About this task: Write every entry out again with no changes, and leave the images behind.

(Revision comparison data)
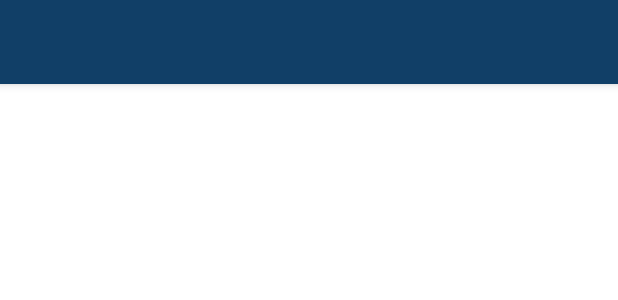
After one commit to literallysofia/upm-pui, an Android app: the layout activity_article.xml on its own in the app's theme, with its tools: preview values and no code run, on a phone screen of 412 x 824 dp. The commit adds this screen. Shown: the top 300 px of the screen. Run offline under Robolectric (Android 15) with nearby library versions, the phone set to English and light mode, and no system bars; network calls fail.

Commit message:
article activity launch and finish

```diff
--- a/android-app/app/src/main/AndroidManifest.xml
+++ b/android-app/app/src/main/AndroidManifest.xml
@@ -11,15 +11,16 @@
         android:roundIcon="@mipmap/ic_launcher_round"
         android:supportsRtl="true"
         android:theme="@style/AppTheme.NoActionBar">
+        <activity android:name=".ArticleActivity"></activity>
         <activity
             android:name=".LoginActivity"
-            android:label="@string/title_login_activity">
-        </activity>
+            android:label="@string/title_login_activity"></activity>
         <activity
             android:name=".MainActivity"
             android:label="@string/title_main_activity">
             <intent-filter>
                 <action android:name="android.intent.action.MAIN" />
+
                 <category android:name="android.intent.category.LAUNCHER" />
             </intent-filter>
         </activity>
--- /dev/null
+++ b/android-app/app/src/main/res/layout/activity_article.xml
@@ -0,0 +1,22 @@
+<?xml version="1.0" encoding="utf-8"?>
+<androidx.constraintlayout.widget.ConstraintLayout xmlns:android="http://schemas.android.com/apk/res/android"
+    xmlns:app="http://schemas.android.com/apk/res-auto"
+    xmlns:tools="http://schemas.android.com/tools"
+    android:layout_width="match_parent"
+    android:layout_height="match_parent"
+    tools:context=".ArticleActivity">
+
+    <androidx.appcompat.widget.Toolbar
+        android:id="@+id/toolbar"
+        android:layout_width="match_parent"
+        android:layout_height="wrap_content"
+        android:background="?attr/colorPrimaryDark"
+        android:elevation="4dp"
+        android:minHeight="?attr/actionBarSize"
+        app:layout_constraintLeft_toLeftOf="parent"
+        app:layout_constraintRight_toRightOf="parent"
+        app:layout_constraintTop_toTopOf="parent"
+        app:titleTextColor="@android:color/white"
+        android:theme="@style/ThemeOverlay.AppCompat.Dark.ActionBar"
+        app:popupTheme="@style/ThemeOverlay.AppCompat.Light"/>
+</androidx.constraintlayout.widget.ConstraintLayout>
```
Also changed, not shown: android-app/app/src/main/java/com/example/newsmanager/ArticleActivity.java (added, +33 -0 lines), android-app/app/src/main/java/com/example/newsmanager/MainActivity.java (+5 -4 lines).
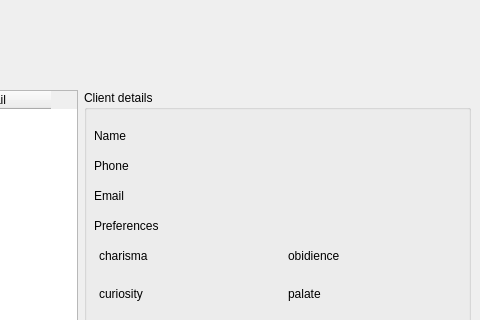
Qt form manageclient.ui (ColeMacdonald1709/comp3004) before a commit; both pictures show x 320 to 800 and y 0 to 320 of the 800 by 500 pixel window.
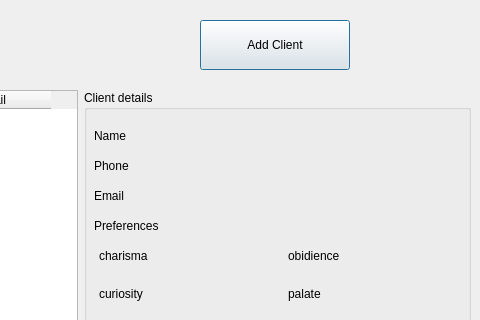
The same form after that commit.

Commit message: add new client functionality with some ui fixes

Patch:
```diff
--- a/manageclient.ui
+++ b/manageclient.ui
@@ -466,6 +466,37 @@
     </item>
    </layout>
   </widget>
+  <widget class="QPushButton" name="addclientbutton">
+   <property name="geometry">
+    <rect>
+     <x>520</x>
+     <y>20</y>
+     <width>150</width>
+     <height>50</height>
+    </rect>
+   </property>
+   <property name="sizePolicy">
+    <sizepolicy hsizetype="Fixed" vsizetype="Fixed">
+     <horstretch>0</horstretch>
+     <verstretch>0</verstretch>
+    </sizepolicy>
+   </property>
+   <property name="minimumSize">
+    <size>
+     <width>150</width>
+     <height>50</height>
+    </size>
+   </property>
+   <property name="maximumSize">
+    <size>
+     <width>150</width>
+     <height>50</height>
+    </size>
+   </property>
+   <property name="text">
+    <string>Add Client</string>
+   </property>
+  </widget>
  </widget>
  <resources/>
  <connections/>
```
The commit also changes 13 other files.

Task result:
After one commit to literallysofia/upm-pui, an Android app: the layout activity_article.xml on its own in the app's theme, with its tools: preview values and no code run, on a phone screen of 412 x 824 dp. The commit adds this screen. Shown: the top 300 px of the screen. Run offline under Robolectric (Android 15) with nearby library versions, the phone set to English and light mode, and no system bars; network calls fail.

Commit message:
article activity launch and finish

```diff
--- a/android-app/app/src/main/AndroidManifest.xml
+++ b/android-app/app/src/main/AndroidManifest.xml
@@ -11,15 +11,16 @@
         android:roundIcon="@mipmap/ic_launcher_round"
         android:supportsRtl="true"
         android:theme="@style/AppTheme.NoActionBar">
+        <activity android:name=".ArticleActivity"></activity>
         <activity
             android:name=".LoginActivity"
-            android:label="@string/title_login_activity">
-        </activity>
+            android:label="@string/title_login_activity"></activity>
         <activity
             android:name=".MainActivity"
             android:label="@string/title_main_activity">
             <intent-filter>
                 <action android:name="android.intent.action.MAIN" />
+
                 <category android:name="android.intent.category.LAUNCHER" />
             </intent-filter>
         </activity>
--- /dev/null
+++ b/android-app/app/src/main/res/layout/activity_article.xml
@@ -0,0 +1,22 @@
+<?xml version="1.0" encoding="utf-8"?>
+<androidx.constraintlayout.widget.ConstraintLayout xmlns:android="http://schemas.android.com/apk/res/android"
+    xmlns:app="http://schemas.android.com/apk/res-auto"
+    xmlns:tools="http://schemas.android.com/tools"
+    android:layout_width="match_parent"
+    android:layout_height="match_parent"
+    tools:context=".ArticleActivity">
+
+    <androidx.appcompat.widget.Toolbar
+        android:id="@+id/toolbar"
+        android:layout_width="match_parent"
+        android:layout_height="wrap_content"
+        android:background="?attr/colorPrimaryDark"
+        android:elevation="4dp"
+        android:minHeight="?attr/actionBarSize"
+        app:layout_constraintLeft_toLeftOf="parent"
+        app:layout_constraintRight_toRightOf="parent"
+        app:layout_constraintTop_toTopOf="parent"
+        app:titleTextColor="@android:color/white"
+        android:theme="@style/ThemeOverlay.AppCompat.Dark.ActionBar"
+        app:popupTheme="@style/ThemeOverlay.AppCompat.Light"/>
+</androidx.constraintlayout.widget.ConstraintLayout>
```
Also changed, not shown: android-app/app/src/main/java/com/example/newsmanager/ArticleActivity.java (added, +33 -0 lines), android-app/app/src/main/java/com/example/newsmanager/MainActivity.java (+5 -4 lines).
Qt form manageclient.ui (ColeMacdonald1709/comp3004) before a commit; both pictures show x 320 to 800 and y 0 to 320 of the 800 by 500 pixel window.
The same form after that commit.

Commit message: add new client functionality with some ui fixes

Patch:
```diff
--- a/manageclient.ui
+++ b/manageclient.ui
@@ -466,6 +466,37 @@
     </item>
    </layout>
   </widget>
+  <widget class="QPushButton" name="addclientbutton">
+   <property name="geometry">
+    <rect>
+     <x>520</x>
+     <y>20</y>
+     <width>150</width>
+     <height>50</height>
+    </rect>
+   </property>
+   <property name="sizePolicy">
+    <sizepolicy hsizetype="Fixed" vsizetype="Fixed">
+     <horstretch>0</horstretch>
+     <verstretch>0</verstretch>
+    </sizepolicy>
+   </property>
+   <property name="minimumSize">
+    <size>
+     <width>150</width>
+     <height>50</height>
+    </size>
+   </property>
+   <property name="maximumSize">
+    <size>
+     <width>150</width>
+     <height>50</height>
+    </size>
+   </property>
+   <property name="text">
+    <string>Add Client</string>
+   </property>
+  </widget>
  </widget>
  <resources/>
  <connections/>
```
The commit also changes 13 other files.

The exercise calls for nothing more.